During routine blood and urine studies on dogs which were being given daily injections of extracts containing the growth promoting principle of the anterior hypophysis, it was noted that some of the extracts exerted a marked diuretic action. In one dog weighing 18 Kg., the twenty-four hour urine output during the control period was approximately 750 cc. When injections were begun, the output rose to 7,300 cc. in the second twenty-four hour period and remained above 5,000 cc. for a week of observation. The daily output in another animal rose from an average of 800 cc. to 3,000 cc. Several other instances of this effect were encountered incidental to other observations.

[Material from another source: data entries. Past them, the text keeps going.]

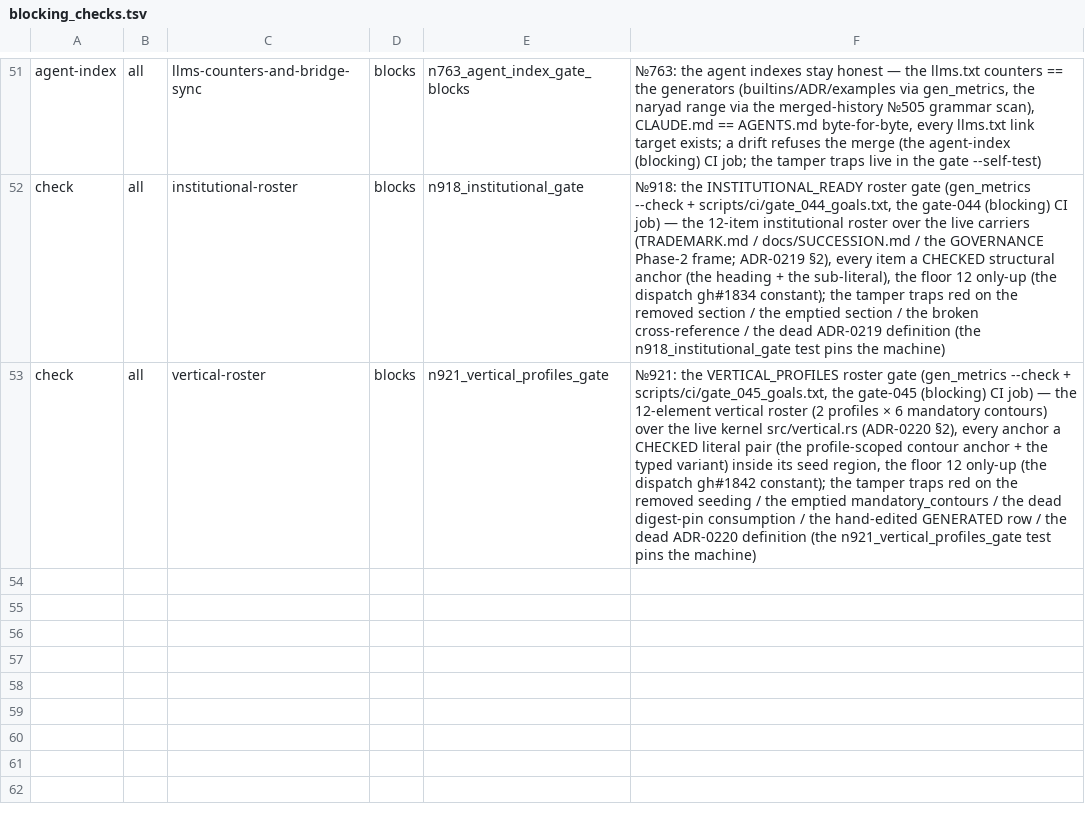
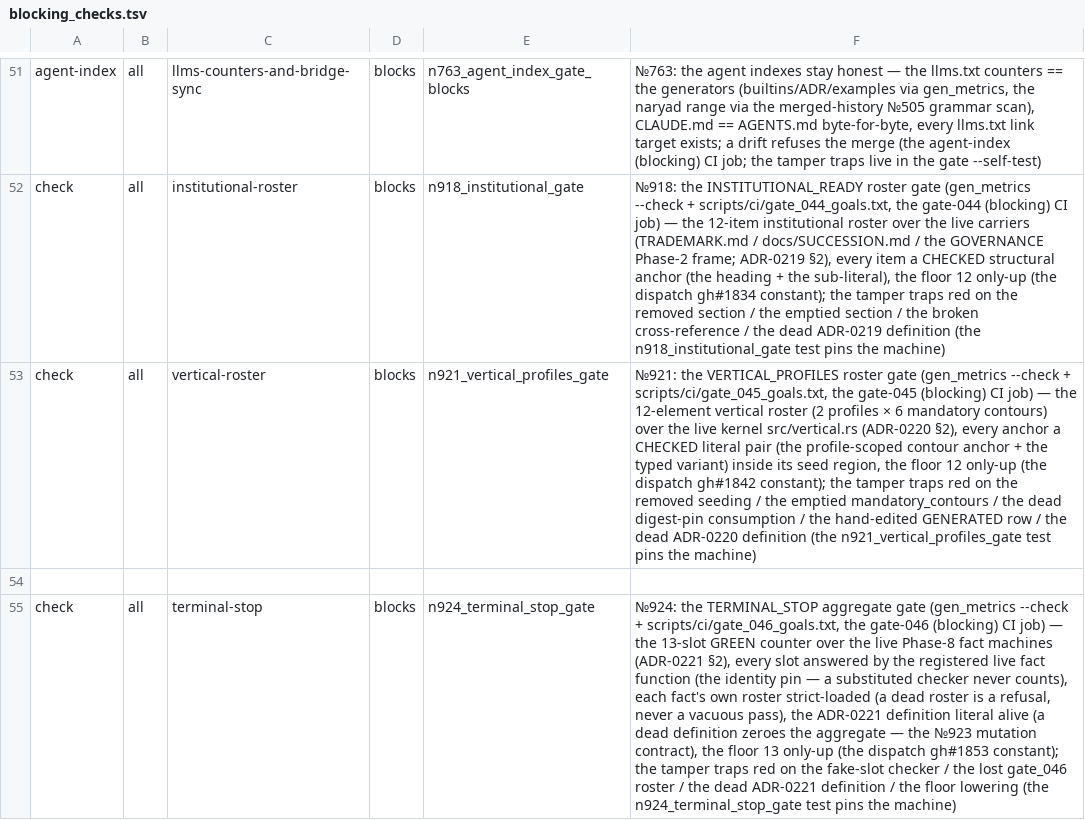
Before and after one commit to ShkodnikAI/Metalogos-, a TSV file: scripts/ci/blocking_checks.tsv, drawn as a sheet; only a part is shown, gaps mark what is left out; the diff names each change by its address in the sheet, - before the commit and + after, or states it on an @@ line.

Commit message:
Naryad №924 (issue #1851, wave 85 — W-T, P1, [core][testing][ci]): the TERMINAL_STOP machine fact in gen_metrics.py + gate_046 — the 13-slot aggregate over the live Phase 8 checks (fail-closed, no synthesized green) — the identity-pinned checkers, the strict roster loader, the ADR-0221 definition literal, the floor 13 only-up (gh#1853), the traps 55-58, the gate-046 blocking job, the n924_terminal_stop_gate test (#1855)
Co-authored-by: Z User <z@container>

```diff
--- a/scripts/ci/blocking_checks.tsv
+++ b/scripts/ci/blocking_checks.tsv
+row 54: (empty)
+row 55: check | all | terminal-stop | blocks | n924_terminal_stop_gate | №924: the TERMINAL_STOP aggregate gate (gen_metrics --check + scripts/ci/gate_046_goals.txt, the gate-046 (blocking) CI job) — the 13-slot GREEN counter over the live Phase-8 fact machines (ADR-0221 §2), every slot answered by the registered live fact function (the identity pin — a substituted checker never counts), each fact's own roster strict-loaded (a dead roster is a refusal, never a vacuous pass), the ADR-0221 definition literal alive (a dead definition zeroes the aggregate — the №923 mutation contract), the floor 13 only-up (the dispatch gh#1853 constant); the tamper traps red on the fake-slot checker / the lost gate_046 roster / the dead ADR-0221 definition / the floor lowering (the n924_terminal_stop_gate test pins the machine)
```
Also changed, not shown: 13 other files.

I was impressed with this extreme diuretic effect, and experiments were planned under conditions more suitable for the study of water metabolism, in which the twenty-four hour water intake and urine output were accurately measured, and the specific gravity